We’re all familiar with the temptation plot—the offer of something important to a character in exchange for some often minor-sounding price—do something she wasn’t supposed to/didn’t want to do, don’t do something she was supposed to/did want to, stand aside for just five minutes at the right time…. yeah. Those. The ones where, regardless of how small the price appears, we know the actual price is going to be a whole lot higher—we just don’t necessarily know how.
From a reader standpoint, a large part of the temptation plot is the window it gives to the mind of the character being so tempted, and how he or she handles it—there’s a lot of room for variation. But it’s from a player standpoint that it’s really interesting, since most of it can also be used to understand why a character, even one who realizes the situation is probably a trap, isn’t necessarily going to extricate herself at the first available opportunity—why, even after the initial encounter, the issue lingers rather than simply vanishing in the way that vanquishing an opponent causes the direct threat he poses to vanish.

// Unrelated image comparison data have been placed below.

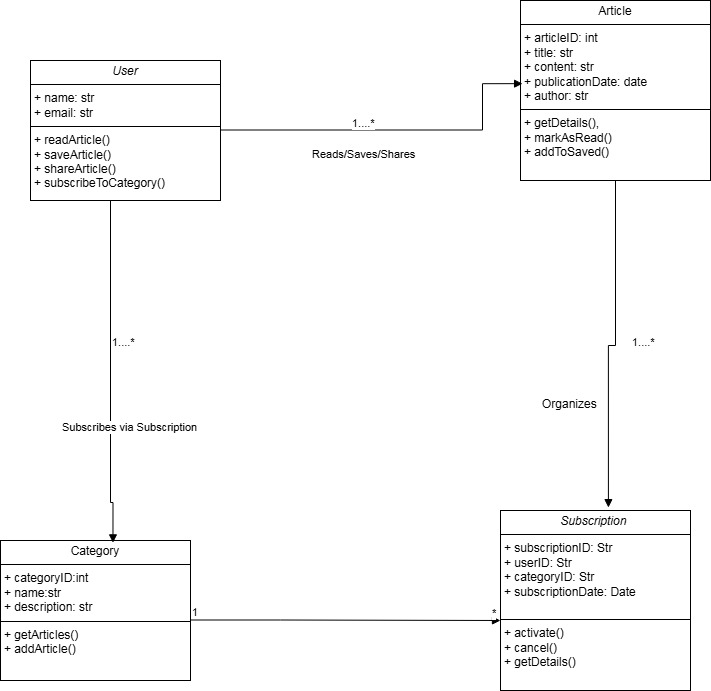
Before: DocNews-App.png, a diagram exported from draw.io (Shinz2k4/5-ae-siu-nhan). Source tidied: cells renumbered, new cells last; positions are measured from the earlier drawing's top-left corner, leaving out a move shared by most shapes.
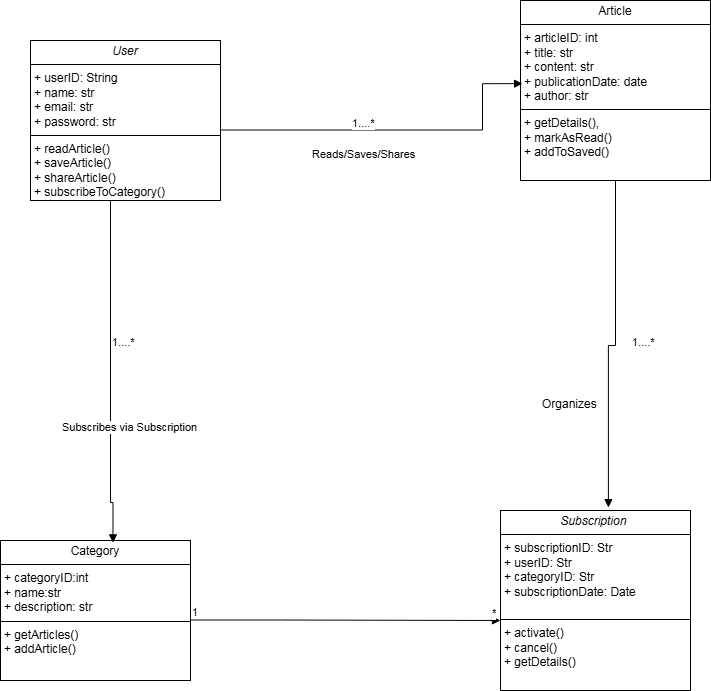
Above is the later version.

Diff of the diagram source:
```diff
@@ -2,8 +2,8 @@
   <root>
     <mxCell id="0" />
     <mxCell id="1" parent="0" />
-    <mxCell id="2" value="&lt;p style=&quot;margin:0px;margin-top:4px;text-align:center;&quot;&gt;&lt;i&gt;User&lt;/i&gt;&lt;/p&gt;&lt;hr size=&quot;1&quot; style=&quot;border-style:solid;&quot;&gt;&lt;p style=&quot;margin:0px;margin-left:4px;&quot;&gt;+ name: str&lt;br&gt;+ email: str&lt;/p&gt;&lt;hr size=&quot;1&quot; style=&quot;border-style:solid;&quot;&gt;&lt;p style=&quot;margin:0px;margin-left:4px;&quot;&gt;+ readArticle()&lt;br&gt;+ saveArticle()&lt;/p&gt;&lt;p style=&quot;margin:0px;margin-left:4px;&quot;&gt;+&amp;nbsp;shareArticle()&lt;/p&gt;&lt;p style=&quot;margin:0px;margin-left:4px;&quot;&gt;+ subscribeToCategory()&lt;/p&gt;" style="verticalAlign=top;align=left;overflow=fill;html=1;whiteSpace=wrap;" parent="1" vertex="1">
-      <mxGeometry x="30" y="60" width="190" height="140" as="geometry" />
+    <mxCell id="2" value="&lt;p style=&quot;margin:0px;margin-top:4px;text-align:center;&quot;&gt;&lt;i&gt;User&lt;/i&gt;&lt;/p&gt;&lt;hr size=&quot;1&quot; style=&quot;border-style:solid;&quot;&gt;&lt;p style=&quot;margin:0px;margin-left:4px;&quot;&gt;+ userID: String&lt;/p&gt;&lt;p style=&quot;margin:0px;margin-left:4px;&quot;&gt;+ name: str&lt;br&gt;+ email: str&lt;br&gt;+ password: str&lt;/p&gt;&lt;hr size=&quot;1&quot; style=&quot;border-style:solid;&quot;&gt;&lt;p style=&quot;margin:0px;margin-left:4px;&quot;&gt;+ readArticle()&lt;br&gt;+ saveArticle()&lt;/p&gt;&lt;p style=&quot;margin:0px;margin-left:4px;&quot;&gt;+&amp;nbsp;shareArticle()&lt;/p&gt;&lt;p style=&quot;margin:0px;margin-left:4px;&quot;&gt;+ subscribeToCategory()&lt;/p&gt;" style="verticalAlign=top;align=left;overflow=fill;html=1;whiteSpace=wrap;" parent="1" vertex="1">
+      <mxGeometry x="30" y="40" width="190" height="160" as="geometry" />
     </mxCell>
     <mxCell id="3" value="&lt;p style=&quot;margin:0px;margin-top:4px;text-align:center;&quot;&gt;Article&lt;/p&gt;&lt;hr size=&quot;1&quot; style=&quot;border-style:solid;&quot;&gt;&lt;p style=&quot;margin:0px;margin-left:4px;&quot;&gt;+ articleID: int&lt;br&gt;+ title: str&lt;/p&gt;&lt;p style=&quot;margin:0px;margin-left:4px;&quot;&gt;+ content: str&lt;/p&gt;&lt;p style=&quot;margin:0px;margin-left:4px;&quot;&gt;+ publicationDate: date&lt;/p&gt;&lt;p style=&quot;margin:0px;margin-left:4px;&quot;&gt;+ author: str&lt;/p&gt;&lt;hr size=&quot;1&quot; style=&quot;border-style:solid;&quot;&gt;&lt;p style=&quot;margin:0px;margin-left:4px;&quot;&gt;+&amp;nbsp;&lt;span style=&quot;background-color: initial;&quot;&gt;getDetails(),&amp;nbsp;&lt;/span&gt;&lt;/p&gt;&lt;p style=&quot;margin:0px;margin-left:4px;&quot;&gt;&lt;span style=&quot;background-color: initial;&quot;&gt;+ markAsRead()&lt;/span&gt;&lt;/p&gt;&lt;p style=&quot;margin:0px;margin-left:4px;&quot;&gt;&lt;span style=&quot;background-color: initial;&quot;&gt;+ addToSaved()&lt;/span&gt;&lt;/p&gt;" style="verticalAlign=top;align=left;overflow=fill;html=1;whiteSpace=wrap;" parent="1" vertex="1">
       <mxGeometry x="520" width="190" height="180" as="geometry" />
```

Part of the fun of a temptation plot is that the target feels valued—particularly if it’s a case in which she’s probably outmatched by the tempter in other areas. (I know my characters have a tendency to end up in temptation plots administered by things they really shouldn’t end up in conflict with alone, and I’m pretty sure it’s not just me.) “They could crush me, but they aren’t. I have something they want. I am important.” Never underestimate the power of an ego trip.
For social characters, another part is the chance to use their skills to the fullest extent—in fact, the ones who see themselves as pro manipulators, if hit right, are quite possibly the most vulnerable of the lot. After all, this is the manipulator’s area of expertise; she eats, sleeps and breathes this stuff. This could lead to “never turn down a challenge” behavior, in the same way that a character from a warrior culture with a strong tradition of honorable combat might never step away from a duel. She’s got too much invested in self-image to want to admit defeat, and might willfully ignore legitimate dangers because she’s “a better talker than that.”
And then there’s the fact that it’s got all of the tension of a life or death situation without the actual threat to life and limb. The question isn’t “Will she get out of it?”, it’s “Will she get out of it without screwing things up for some measurable number of other people, possibly including herself?” I think it’s safe to assume that people given vague stakes like that (heck, if you’ve got a really good tempter, a character probably doesn’t realize the magnitude of the stakes to begin with) are going to take a lot more chances than the ones who happen to like living and in a position where they need to ensure they keep on doing so. And as an added bonus, for people who are attached to the character, failure can be as interesting as a success—what does making the wrong decision end up doing to the character? How does she handle it? Are things ever going to be the same?
And, of course, there’s the offer of what feels on the surface like some sort of self-actualization. A desired item, a lifelong dream, a long-delayed revenge—and all it requires is this one little thing, often something that seems so very innocuous on the character level. If fulfilling those sorts of goals weren’t satisfying on both a player and character level, I’m pretty sure we players wouldn’t be having our characters make them.
Which brings us back to the initial point—all in all, a well-crafted temptation plot is a thing of great beauty, whether it succeeds or fails.